We Continue the Work of Those
Who Were the First.

  • Electrotechnics
  • Electrical Engineering
  • Light & Lighting
  • Power Engineering
  • Transportation
  • Automation
  • Communication
  • Smart Buildings
  • Industry
  • Innovation

Current issue

ELEKTRO 1/2019 was released on January 16th 2019. Its digital version will be available on February 12th 2019.

Topic: Electrotechnology; Materials for electrical engineering; Wiring material

Main Article
Electrically conductive adhesives for electrical engineering
Smart Cities (part 6)

SVĚTLO (Light) 6/2018 was released on December 3rd 2018. Its digital version will be available on January 4th 2019.

Luminaires and light apparatuses
Modular floodlights Siteco
Decorative luminaire PRESBETON H-E-X from the integral series town equipment
LED luminaires ESALITE – revolution in sphere of industrial lighting

Daylight
About median illumination by daylight
Professional colloquium Daylight in practice

Making lighter vehicles with magnesium alloys

26.01.2018 | EPFL | actu.epfl.ch

EPFL researchers have developed models of magnesium alloys to understand how to make the metal more pliable. Magnesium is the lightest metal on earth but cannot easily be shaped into usable forms. The researchers hope that with the models will lead to the discovery of new, more malleable alloys, so that carmakers can make lighter vehicles that consume less energy.

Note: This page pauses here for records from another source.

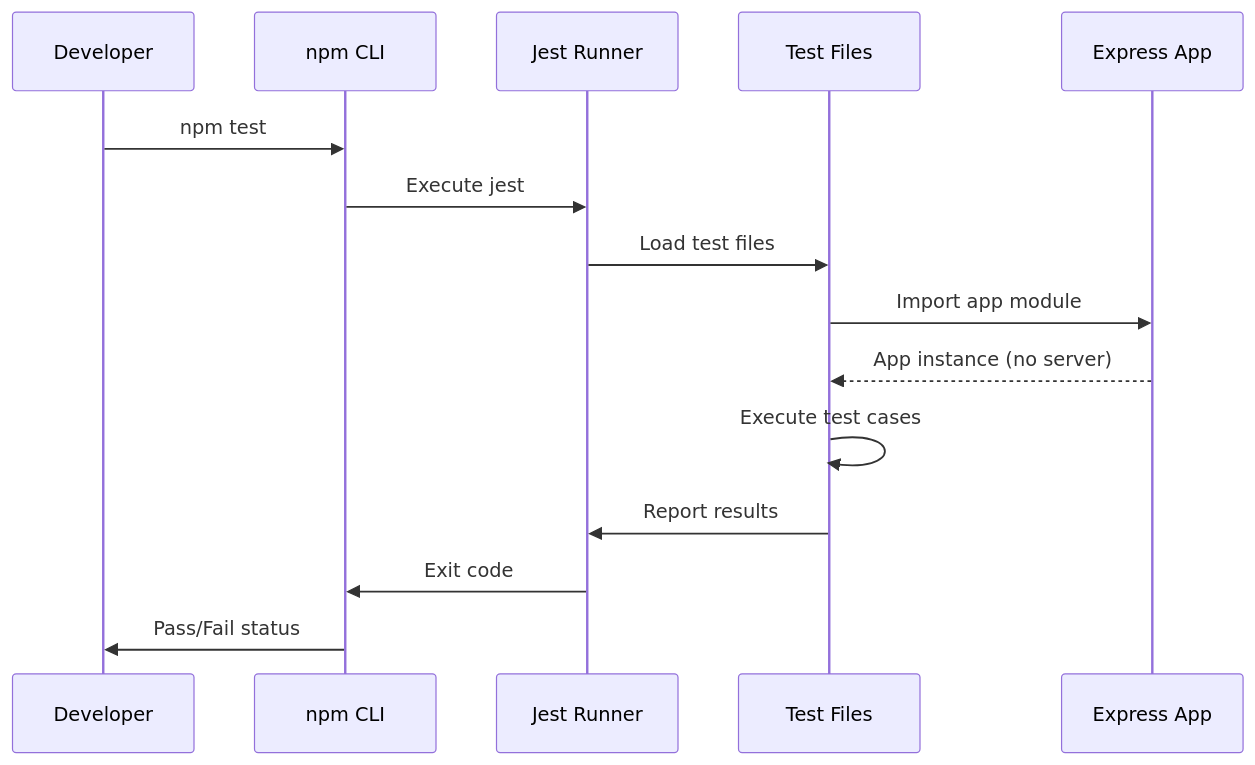
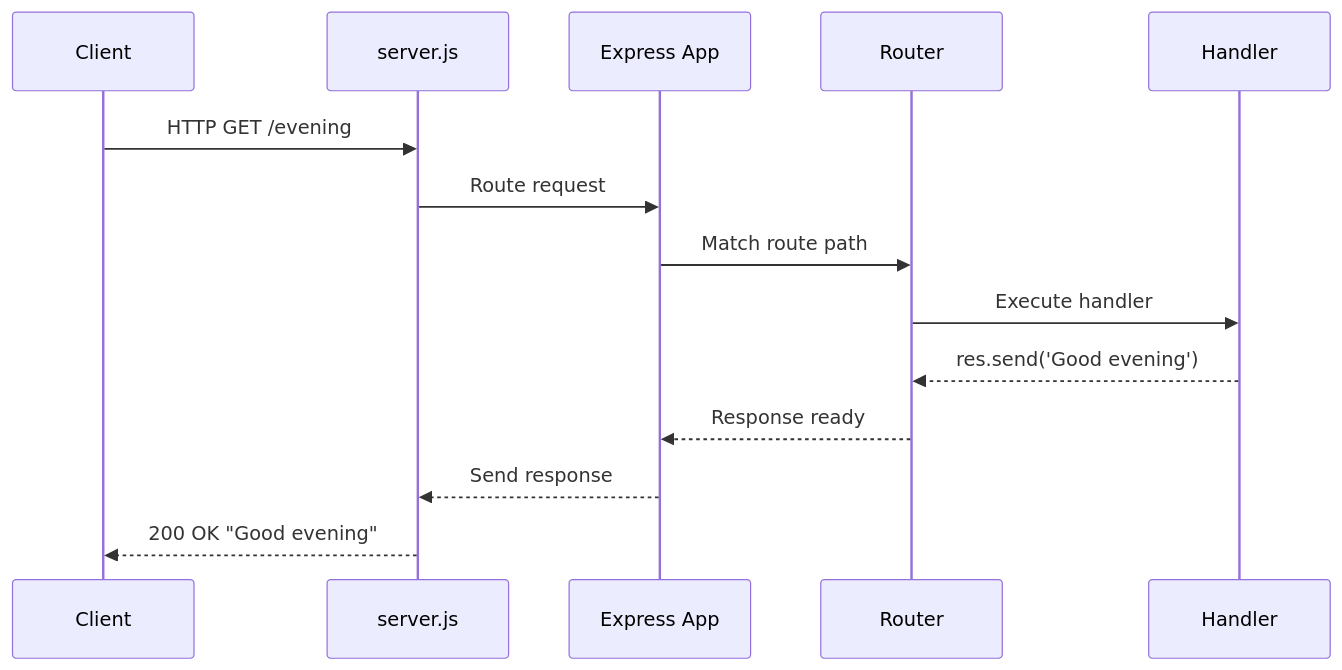
One commit to sudhanshu-spec/test-spec changed the first of 2 diagrams in blitzy/documentation/Technical Specifications.md. Above: the diagram before and after it, drawn with Mermaid. The commit also changed other lines of this file, not shown here.

````diff
--- a/blitzy/documentation/Technical Specifications.md
+++ b/blitzy/documentation/Technical Specifications.md
@@ -1039,18 +420,17 @@
 ```mermaid
 sequenceDiagram
-    participant Dev as Developer
-    participant NPM as npm CLI
-    participant Jest as Jest Runner
-    participant Tests as Test Files
-    participant App as Express App
+    participant Client
+    participant server.js
+    participant Express App
+    participant Router
+    participant Handler
     
-    Dev->>NPM: npm test
-    NPM->>Jest: Execute jest
-    Jest->>Tests: Load test files
-    Tests->>App: Import app module
-    App-->>Tests: App instance (no server)
-    Tests->>Tests: Execute test cases
-    Tests->>Jest: Report results
-    Jest->>NPM: Exit code
-    NPM->>Dev: Pass/Fail status
+    Client->>server.js: HTTP GET /evening
+    server.js->>Express App: Route request
+    Express App->>Router: Match route path
+    Router->>Handler: Execute handler
+    Handler-->>Router: res.send('Good evening')
+    Router-->>Express App: Response ready
+    Express App-->>server.js: Send response
+    server.js-->>Client: 200 OK "Good evening"
 ```
````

Making lighter machines and equipment is a goal of manufacturers in industries ranging from automotive to aerospace. And the key could just be magnesium – a metal that is not only four times lighter than steel, but is also easy to find. The catch is that pure magnesium is hard to stretch and form and so cannot be used as-is.

Making cars lighter

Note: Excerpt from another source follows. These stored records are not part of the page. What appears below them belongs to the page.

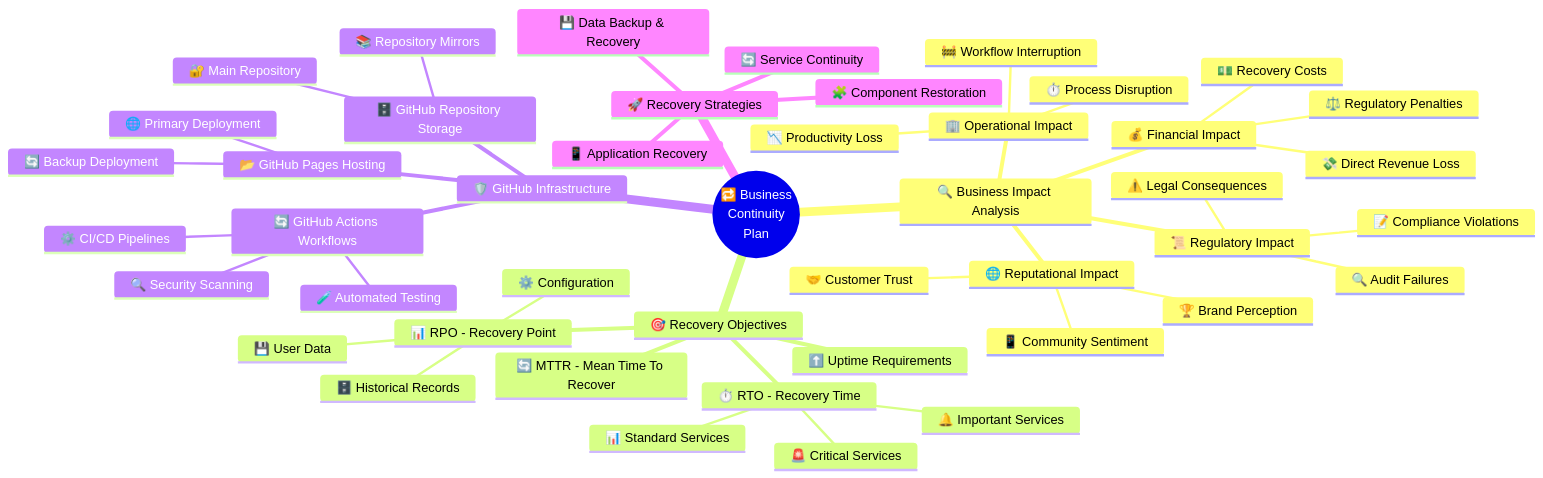
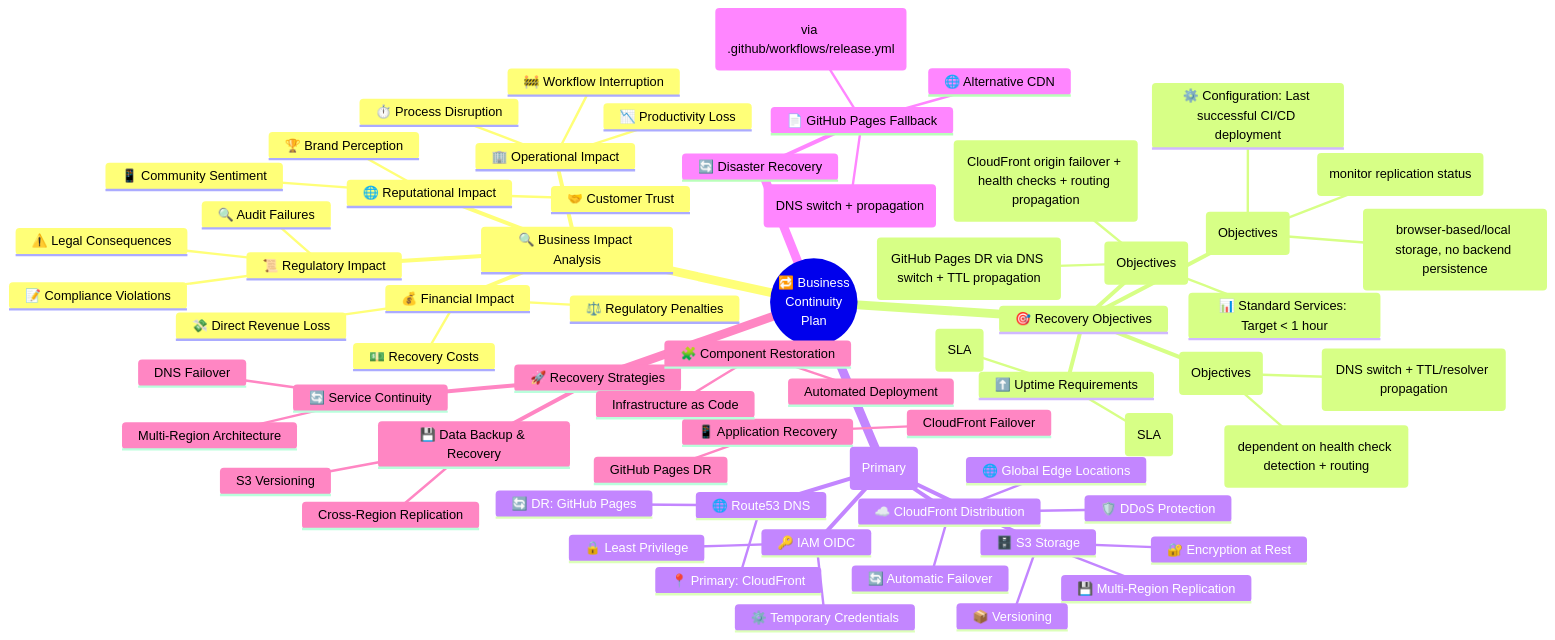
One commit to Hack23/cia-compliance-manager changed the first of 33 diagrams in docs/architecture/BCPPlan.md. Above: the diagram before and after it, drawn with Mermaid. The commit also changed other lines of this file and 6 other files, not shown here.

First line of the commit message:
docs: align architecture docs with Hack23 ISMS-PUBLIC standards (#942)

````diff
--- a/docs/architecture/BCPPlan.md
+++ b/docs/architecture/BCPPlan.md
@@ -7,48 +34,69 @@
 ```mermaid
 mindmap
   root((🔁 Business<br>Continuity<br>Plan))
     🔍 Business Impact Analysis
       💰 Financial Impact
         💸 Direct Revenue Loss
         💵 Recovery Costs
         ⚖️ Regulatory Penalties
       🏢 Operational Impact
         ⏱️ Process Disruption
         📉 Productivity Loss
         🚧 Workflow Interruption
       🌐 Reputational Impact
         🤝 Customer Trust
         🏆 Brand Perception
         📱 Community Sentiment
       📜 Regulatory Impact
         📝 Compliance Violations
         🔍 Audit Failures
         ⚠️ Legal Consequences
     🎯 Recovery Objectives
-      ⏱️ RTO - Recovery Time
-        🚨 Critical Services
-        🔔 Important Services
-        📊 Standard Services
-      📊 RPO - Recovery Point
-        💾 User Data
-        ⚙️ Configuration
-        🗄️ Historical Records
-      🔄 MTTR - Mean Time To Recover
+      ⏱️ RTO - Recovery Time (Objectives)
+        🚨 Critical Services: Target ~5 min (CloudFront origin failover + health checks + routing propagation)
+        🔔 Important Services: Target ~15 min (GitHub Pages DR via DNS switch + TTL propagation)
+        📊 Standard Services: Target < 1 hour
+      📊 RPO - Recovery Point (Objectives)
+        💾 User Data: 0 (browser-based/local storage, no backend persistence)
+        ⚙️ Configuration: Last successful CI/CD deployment
+        🗄️ Historical Records: Asynchronous S3 CRR (monitor replication status)
+      🔄 MTTR - Mean Time To Recover (Objectives)
+        ☁️ CloudFront: Target ~5 min (dependent on health check detection + routing)
+        📄 GitHub Pages DR: Target ~15 min (DNS switch + TTL/resolver propagation)
       ⬆️ Uptime Requirements
-    🛡️ GitHub Infrastructure
-      📂 GitHub Pages Hosting
-        🌐 Primary Deployment
-        🔄 Backup Deployment
-      🗄️ GitHub Repository Storage
-        🔐 Main Repository
-        📚 Repository Mirrors
-      🔄 GitHub Actions Workflows
-        ⚙️ CI/CD Pipelines
-        🧪 Automated Testing
-        🔍 Security Scanning
+        ☁️ CloudFront: 99.9% (SLA)
+        💾 S3 Multi-Region: 99.99% (SLA)
+    🛡️ AWS Infrastructure (Primary)
+      ☁️ CloudFront Distribution
+        🌐 Global Edge Locations
+        🔄 Automatic Failover
+        🛡️ DDoS Protection
+      🗄️ S3 Storage
+        💾 Multi-Region Replication
+        🔐 Encryption at Rest
+        📦 Versioning
+      🌐 Route53 DNS
+        📍 Primary: CloudFront
+        🔄 DR: GitHub Pages
+      🔑 IAM OIDC
+        ⚙️ Temporary Credentials
+        🔒 Least Privilege
+    🔄 Disaster Recovery
+      📄 GitHub Pages Fallback
+        🔄 Release-based Deployment (via .github/workflows/release.yml)
+        📊 Target ~15 min RTO (DNS switch + propagation)
+        🌐 Alternative CDN
     🚀 Recovery Strategies
       💾 Data Backup & Recovery
+        S3 Versioning
+        Cross-Region Replication
       📱 Application Recovery
+        CloudFront Failover
+        GitHub Pages DR
       🧩 Component Restoration
+        Automated Deployment
+        Infrastructure as Code
       🔄 Service Continuity
+        Multi-Region Architecture
+        DNS Failover
 ```
````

So, researchers at EPFL’s Laboratory for Multiscale Mechanics Modelling developed a model to predict how the metal behaves when mixed with different elements in order to determine which type of alloy provides the deformation capacity needed for industrial applications. Their research was published today in Science.

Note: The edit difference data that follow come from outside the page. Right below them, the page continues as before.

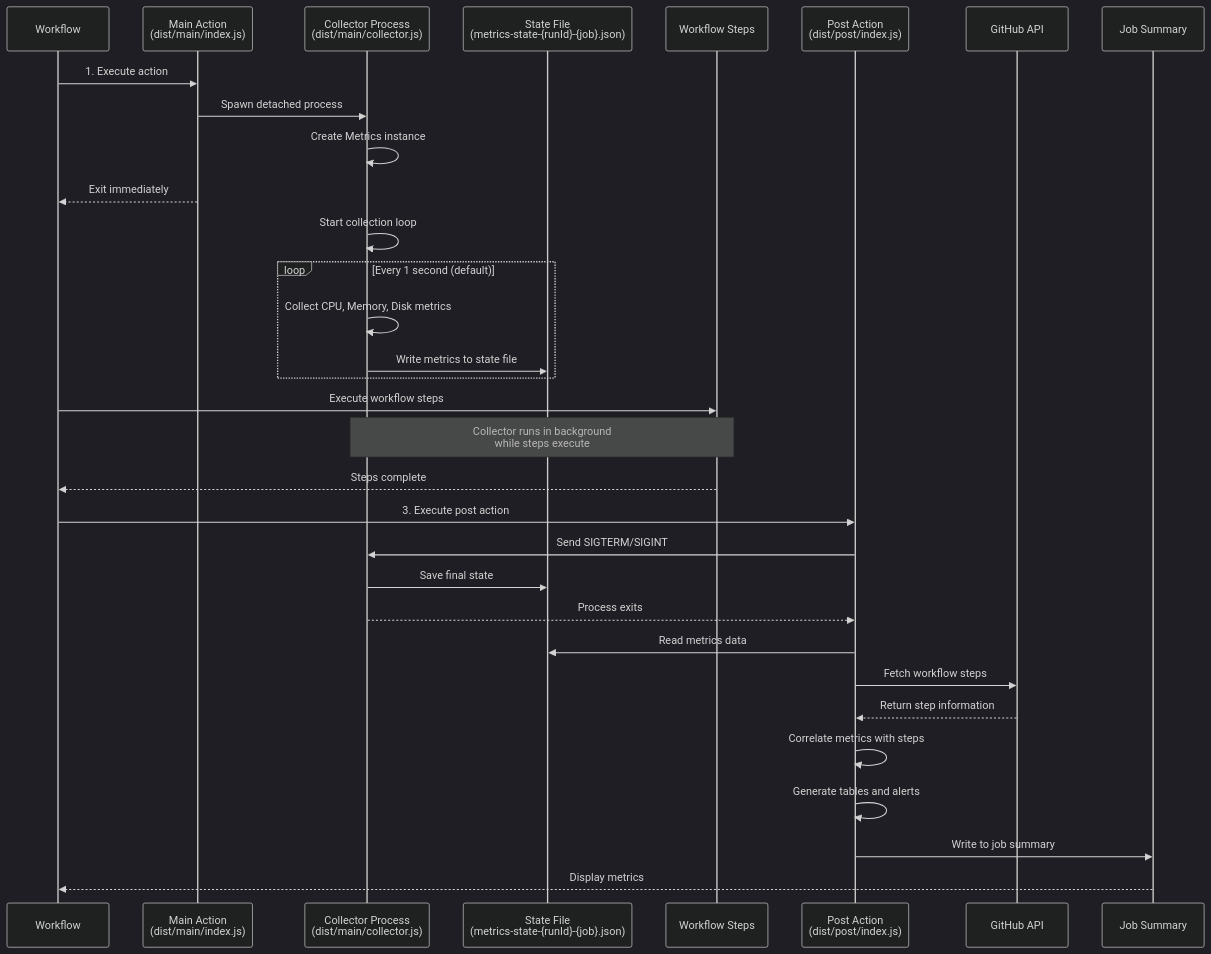
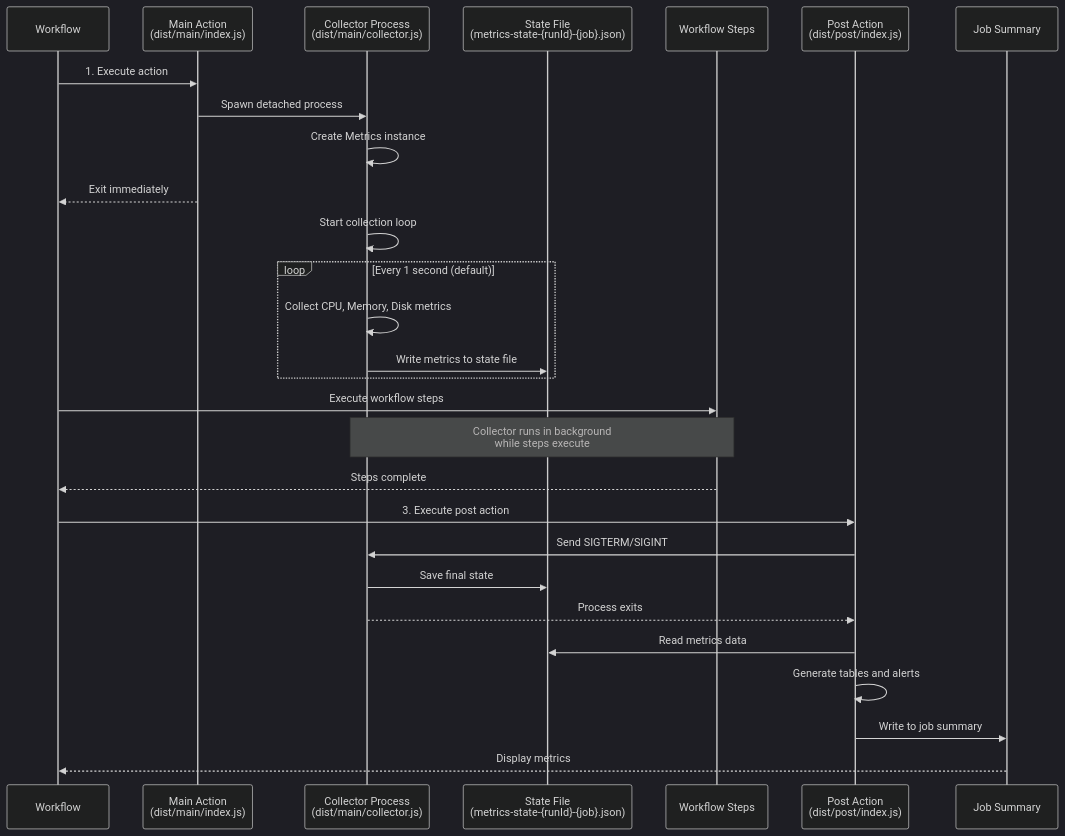
Before and after one commit to Garbee/actions-workflow-metrics: the diagram in docs/architecture.md, drawn with Mermaid (dark theme). The commit also changed other lines of this file and 6 other files, not shown here.

````diff
--- a/docs/architecture.md
+++ b/docs/architecture.md
@@ -15,39 +15,35 @@
 ```mermaid
 sequenceDiagram
     participant User as Workflow
     participant Main as Main Action<br/>(dist/main/index.js)
     participant Collector as Collector Process<br/>(dist/main/collector.js)
     participant State as State File<br/>(metrics-state-{runId}-{job}.json)
     participant Steps as Workflow Steps
     participant Post as Post Action<br/>(dist/post/index.js)
-    participant API as GitHub API
     participant Summary as Job Summary
 
     User->>Main: 1. Execute action
     Main->>Collector: Spawn detached process
     Collector->>Collector: Create Metrics instance
     Main-->>User: Exit immediately
     
     Collector->>Collector: Start collection loop
     loop Every 1 second (default)
         Collector->>Collector: Collect CPU, Memory, Disk metrics
         Collector->>State: Write metrics to state file
     end
     
     User->>Steps: Execute workflow steps
     Note over Collector,Steps: Collector runs in background<br/>while steps execute
     
     Steps-->>User: Steps complete
     User->>Post: 3. Execute post action
     Post->>Collector: Send SIGTERM/SIGINT
     Collector->>State: Save final state
     Collector-->>Post: Process exits
     
     Post->>State: Read metrics data
-    Post->>API: Fetch workflow steps
-    API-->>Post: Return step information
-    Post->>Post: Correlate metrics with steps
     Post->>Post: Generate tables and alerts
     Post->>Summary: Write to job summary
     Summary-->>User: Display metrics
 ```
````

For now the alloys are still in the modelling stage. The next step will be fabrication in the lab to see if they have the right properties for industrial use and can be manufactured on a large scale.

Read more at EPFL

Image Credit: iStock

-jk-